This thesis addresses solitary waves and their significance for auroral particle acceleration, coronal heating and incoherent scatter radar spectra. Solitary waves are formed due to a balance of nonlinear and dispersive effects. There are several non-linearities present in ideal magnetohydrodynamics (MHD) and dispersion can be introduced by including the Hall term in the generalised Ohm's law. The resulting system of equations comprise the classical ideal MHD waves, whistlers, drift waves and solitary wave solutions. The latter reside in distinct regions of the phase space spanned by the speed and the angle (to the magnetic field) of the propagating wave. Within each region, qualitatively similar solitary structures are found. In the limit of neglected electron intertia, the solitary wave solutions are confined to two regions of slow and fast waves, respectively. The slow (fast) structures are associated with density compressions (rarefactions) and positive (negative) electric potentials. Such negative potentials are shown to accelerate electrons in the auroral region (solar corona) to tens (hundreds) of keV. The positive electric potentials could accelerate solar wind ions to velocities of 300–800 km/s. The structure widths perpendicular to the magnetic field are in the Earth's magnetosphere (solar corona) of the order of 1–100 km (m). This thesis also addresses a type of incoherent scatter radar spectra, where the ion line exhibits a spectrally uniform power enhancement with the up- and downshifted shoulder and the spectral region in between enhanced simultaneously and equally. The power enhancements are one order of magnitude above the thermal level and are often localised to an altitude range of less than 20 km at or close to the ionospheric F-region peak. The observations are well-described by a model of ion-acoustic solitary waves propagating transversely across the radar beam. Two cases of localised ion line enhancements are shown to occur in conjunction with auroral arcs drifting through the radar beam. The arc passages are associated with large gradients in ion temperature, which are shown to generate sufficiently high velocity shears to give rise to growing Kelvin-Helmholtz instabilities. The observed ion-line enhancements are interpreted in the light of the low-frequency turbulence associated with these instabilities.
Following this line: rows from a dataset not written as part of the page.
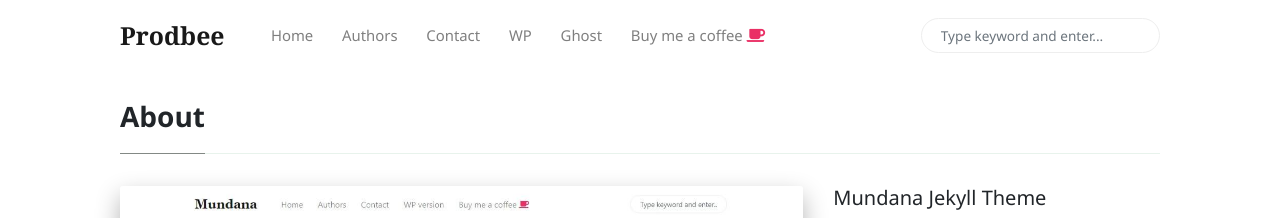
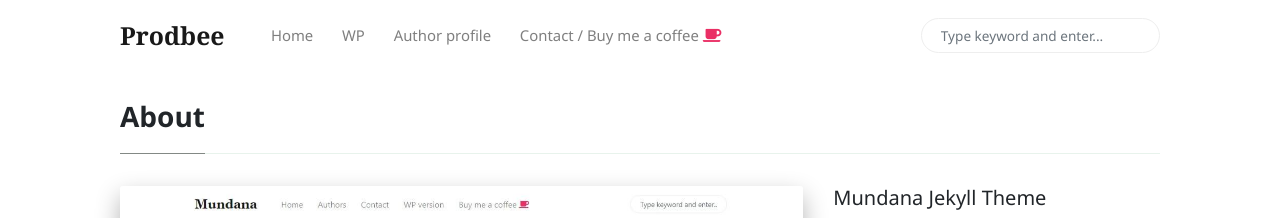
Before and after one commit to p13tarunkk/p13tarunkk.github.io, a Jekyll site: the page built from _pages/about.md, in a window 1280 px wide. Shown: the top 218 px of the page. Built offline with Jekyll 4.4.1, drawn with Linux system fonts in a browser that asks for light colours; nearby versions of some CDN libraries; comment, search, counter and statistics services are not loaded.

Commit message:
contact pages and nav changes

```diff
--- a/_includes/menu-header.html
+++ b/_includes/menu-header.html
@@ -3,18 +3,13 @@
 <li class="nav-item">
 <a class="nav-link" href="{{site.baseurl}}/index.html">Home</a>
 </li>
-<li class="nav-item">
-<a class="nav-link" href="{{site.baseurl}}/authors-list.html">Authors</a>
-</li>
-<li class="nav-item">
-<a class="nav-link" href="{{site.baseurl}}/contact.html">Contact</a>
 </li>
 <li class="nav-item">
 <a target="_blank" class="nav-link" href="https://www.wowthemes.net/themes/mundana-wordpress/">WP</a>
 </li>
 <li class="nav-item">
-<a target="_blank" class="nav-link" href="https://www.wowthemes.net/themes/mundana-ghost/">Ghost</a>
+<a target="_blank" class="nav-link" href="https://www.linkedin.com/in/tarun-k-900a71115/">Author profile</a>
 </li>
 <li class="nav-item">
-<a target="_blank" class="nav-link" href="https://www.wowthemes.net/donate/">Buy me a coffee <i class="fa fa-coffee text-danger"></i></a>
+<a target="_blank" class="nav-link" href="{{site.baseurl}}/contact.html">Contact / Buy me a coffee <i class="fa fa-coffee text-danger"></i></a>
 </li>
```
Also changed, not shown: 1 other file.
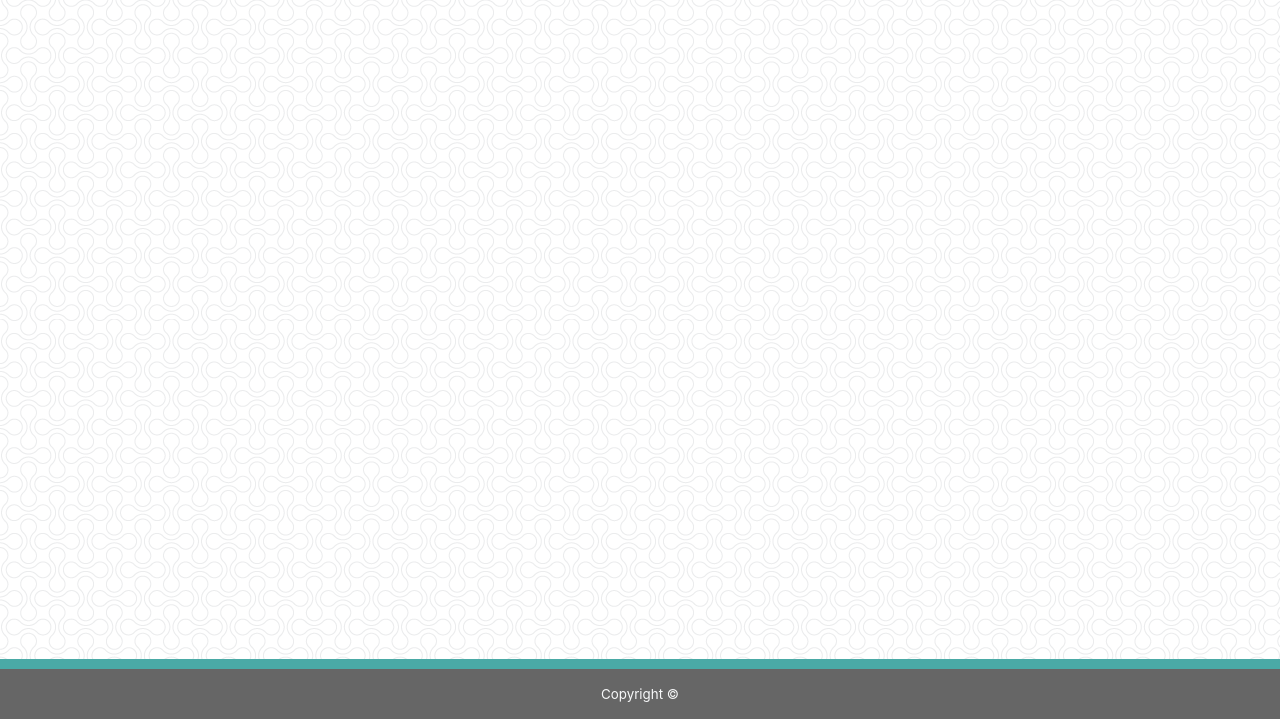
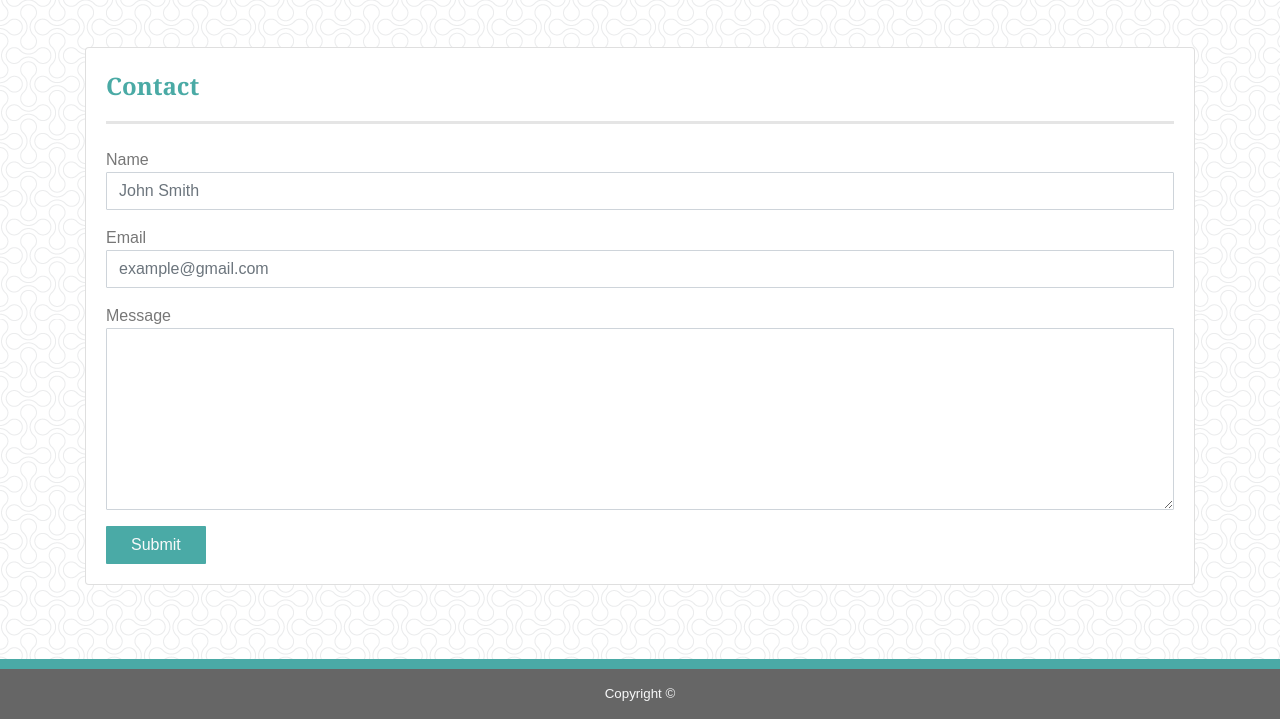
Before and after one commit to BentAllenDesign/joshua-shevach-prework, a plain HTML site: page Module-1_Assessment/contact.html in a window 1280 px wide. Shown: the part 81-800 px from the top of the page. Drawn offline with nearby package versions, Linux system fonts and the light colour scheme.

Commit message:
complete contact.html with styling

```diff
--- a/Module-1_Assessment/assets/css/style.css
+++ b/Module-1_Assessment/assets/css/style.css
@@ -4,6 +4,7 @@ html {
 }
 
 body {
+  font-family: Arial, Helvetica, sans-serif;
   margin-bottom: 60px;
 }
 
@@ -13,6 +14,7 @@ h3,
 h4,
 h5,
 h6 {
+  text-transform: capitalize;
   font-family: Georgia, "Times New Roman", Times, serif;
   font-weight: 600;
 }
@@ -22,6 +24,17 @@ p {
   padding: 0;
   line-height: 25px;
   color: #777777;
+}
+
+label {
+  margin: 0;
+  padding: 0;
+  text-transform: capitalize;
+  color: #777777;
+}
+
+button {
+  background-color: #4aaaa6;
 }
 
 .footer {
--- a/Module-1_Assessment/contact.html
+++ b/Module-1_Assessment/contact.html
@@ -60,6 +60,35 @@
     </div>
   </div>
 
+  <!-- Simple contact card with form-->
+  <div class="container mt-5">
+    <div class="card">
+      <div class="card-body">
+        <h4 class="card-title py-1" style="color: #4aaaa5;">Contact</h4>
+        <hr class="mb-4" style="border-width: 3px;">
+
+        <!-- Form containing name, email, and message inputs with a submit button-->
+        <form>
+          <div class="form-group">
+            <label for="nameInput">Name</label>
+            <input type="text" class="form-control" id="nameInput" placeholder="John Smith" style="border-radius: 1px;">
+          </div>
+          <div class="form-group">
+            <label for="emailInput">Email</label>
+            <input type="email" class="form-control" id="emailInput"
+              placeholder="example@gmail.com" style="border-radius: 1px;">
+          </div>
+          <div class="form-group">
+            <label for="textInput">Message</label>
+            <textarea class="form-control" id="exampleFormControlTextarea1" rows="7" style="border-radius: 1px;"></textarea>
+          </div>
+          <button type="submit" class="btn px-4 text-light" style="border-radius: 1px;">Submit</button>
+        </form>
+
+      </div>
+    </div>
+  </div>
+
   <!-- Simple footer element -->
   <footer class="footer text-light">
     <div class="container">
```
Also changed, not shown: Module-1_Assessment/index.html (+1 -0 lines), Module-1_Assessment/portfolio.html (+11 -0 lines).
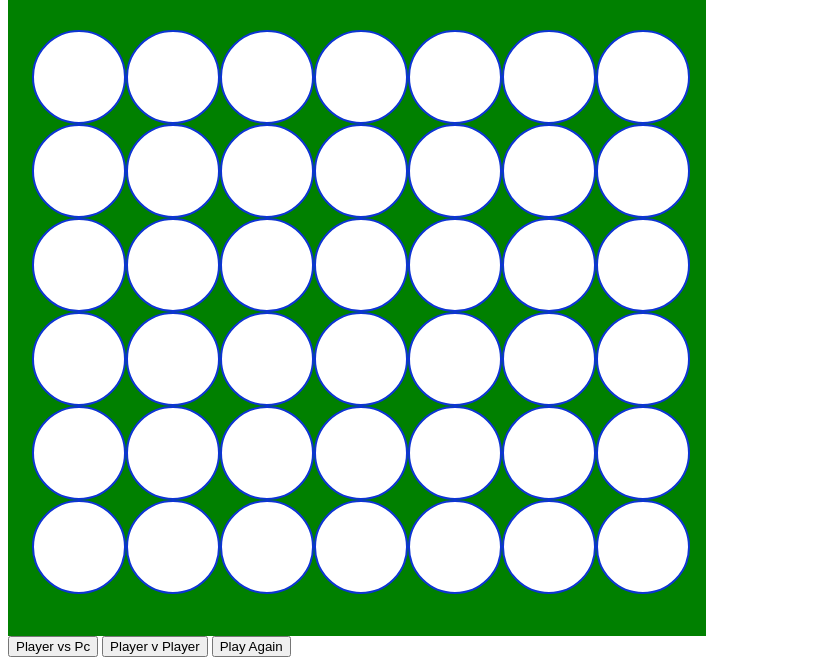
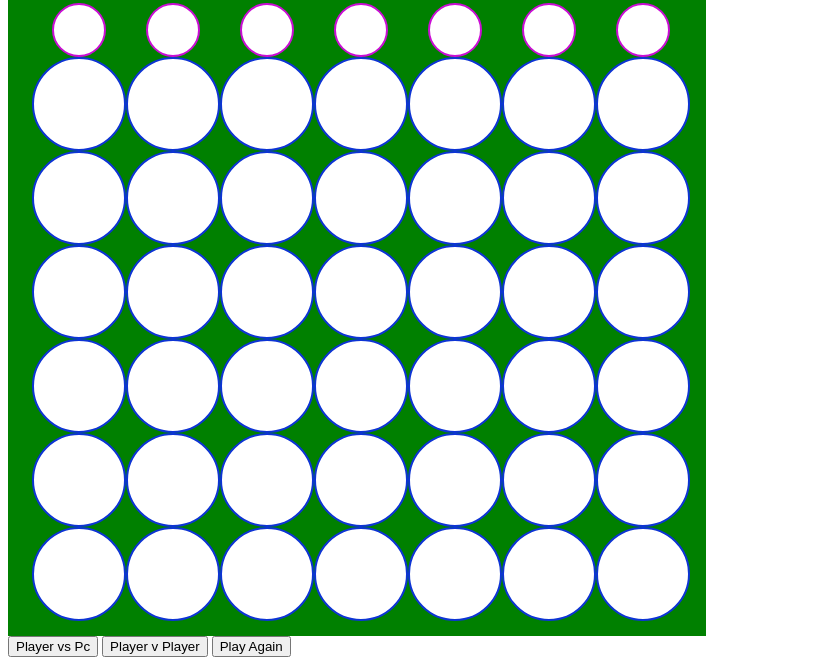
Before and after one commit to GissellValdez/Project-1---Connect-4, a plain HTML site: page index.html in a window 1280 px wide. Shown: the part 201-866 px from the top of the page, without its empty margins (0-818 px from the left). Drawn offline with Linux system fonts and the light colour scheme.

Commit message:
html css added selector slots in for selecting what columns to play

```diff
--- a/index.html
+++ b/index.html
@@ -13,6 +13,14 @@
     </div>
 <div class="canvas">
     <div class="board">
+        <div class="slotSelector"></div>
+        <div class="slotSelector"></div>
+        <div class="slotSelector"></div>
+        <div class="slotSelector"></div>
+        <div class="slotSelector"></div>
+        <div class="slotSelector"></div>
+        <div class="slotSelector"></div>
+
         <div class="slot"></div>
         <div class="slot"></div>
         <div class="slot"></div>
--- a/style.css
+++ b/style.css
@@ -16,6 +16,14 @@
 
 }
 
+.slotSelector {
+    width: 50px;
+    height: 50px;
+    background: white;
+    border: 2px solid rgb(202, 13, 212);
+    border-radius: 50%;
+}
+
 .slot {
     width: 90px;
     height: 90px;
```
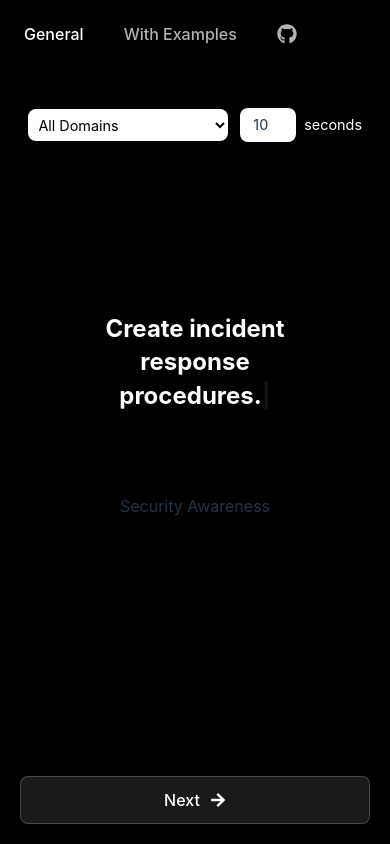
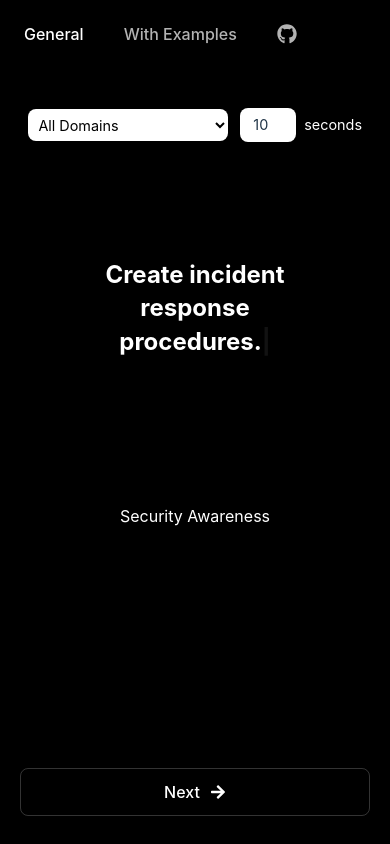
Before and after one commit to SajidPervez/cybersec-best-practices, a React (Vite) app: page / in a window 390 px wide. Built offline with nearby package versions, Linux system fonts and the light colour scheme.

Commit message:
some layout fixes applied

```diff
--- a/src/pages/ExplainPage.jsx
+++ b/src/pages/ExplainPage.jsx
@@ -336,6 +336,7 @@ function ExplainPage() {
                 </motion.div>
               )}
 
+              {index === currentText.length && !explanation && (
                 <div className="buttons-container">
                   <button
                     className="explain-button"
@@ -359,6 +360,7 @@ function ExplainPage() {
                     Next
                   </button>
                 </div>
+              )}
             </div>
 
             {explanation && (
--- a/src/styles.css
+++ b/src/styles.css
@@ -450,13 +450,56 @@ body, #root {
 
 .buttons-container {
   display: flex;
+  flex-direction: column;
   gap: 1rem;
-  justify-content: center;
-  margin-top: 2rem;
   width: 100%;
   max-width: 500px;
-  margin-left: auto;
-  margin-right: auto;
+  margin: 2rem auto;
+}
+
+.explain-button,
+.next-practice-button {
+  width: 100%;
+  padding: 1rem;
+  border-radius: 0.5rem;
+  font-size: 1rem;
+  display: flex;
+  align-items: center;
+  justify-content: center;
+  gap: 0.5rem;
+}
+
+@media (max-width: 768px) {
+  .practice-text {
+    margin-bottom: 3rem;
+  }
+
+  .buttons-container {
+    margin: 1.5rem auto;
+    padding: 0 1rem;
+  }
+
+  .explain-button,
+  .next-practice-button {
+    padding: 1.25rem;
+    margin-bottom: 0.5rem;
+  }
+}
+
+.next-practice-button {
+  background-color: transparent;
+  border: 1px solid rgba(255, 255, 255, 0.2);
+  color: white;
+  outline: none;
+}
+
+.next-practice-button:focus {
+  outline: none;
+  border-color: rgba(255, 255, 255, 0.2);
+}
+
+.next-practice-button:active {
+  background-color: rgba(255, 255, 255, 0.1);
 }
 
 .next-practice-button {
@@ -466,7 +509,6 @@ body, #root {
   align-items: center;
   gap: 10px;
   padding: 0.75rem 1.5rem;
-  background-color: rgba(255, 255, 255, 0.1);
   color: white;
   border: 1px solid rgba(255, 255, 255, 0.2);
   border-radius: 0.5rem;
@@ -584,3 +626,11 @@ body, #root {
     margin-top: 100px;
   }
 }
+
+.domain-name {
+  color: #ffffff;
+  font-size: 1rem;
+  text-align: center;
+  margin: 1rem 0;
+  opacity: 1;
+}
```
Lines whose indentation alone changed are shown as unchanged.
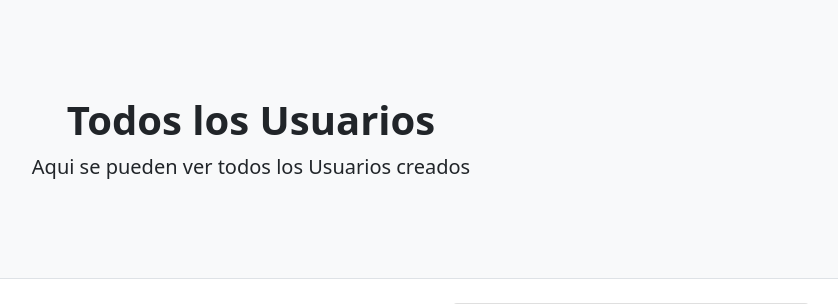
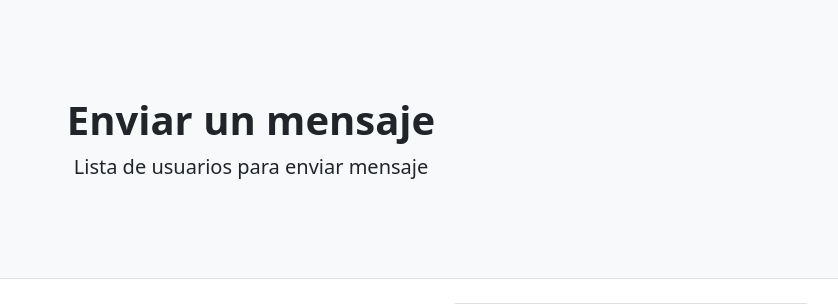
Before and after one commit to HernanCarrasco/ProyectoFinal, a Django app: page /App/Usuarios/msg/list/ in a window 1280 px wide. Shown: the part 56-360 px from the top of the page, without its empty margins (389-1227 px from the left). Run offline with Django 4.2, Linux system fonts and the light colour scheme; a user stored in the database is signed in; data comes from the database, SQL or seed files in the repository; some libraries are stand-ins or nearby versions.

Commit message:
editar usuario, mensajes con lista de usuarios corregido

```diff
--- a/App/templates/App/usuarios_mensajes.html
+++ b/App/templates/App/usuarios_mensajes.html
@@ -1,7 +1,7 @@
 {% extends "App/padre.html" %}
 {% load static %}
-{% block Titulo %} Todos los Usuarios {% endblock %}
-{% block Descripcion %} Aqui se pueden ver todos los Usuarios creados {% endblock %}
+{% block Titulo %} Enviar un mensaje {% endblock %}
+{% block Descripcion %} Lista de usuarios para enviar mensaje {% endblock %}
 
 
 
```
Ekeberg, J., Solitary Waves and Enhanced Incoherent Scatter Ion Lines, IRF Scientific Report, URI: urn:nbn:se:umu:diva-42955, ISBN 978-91-977255-7-6, IRF, Umeå University, Sweden. (permanent url)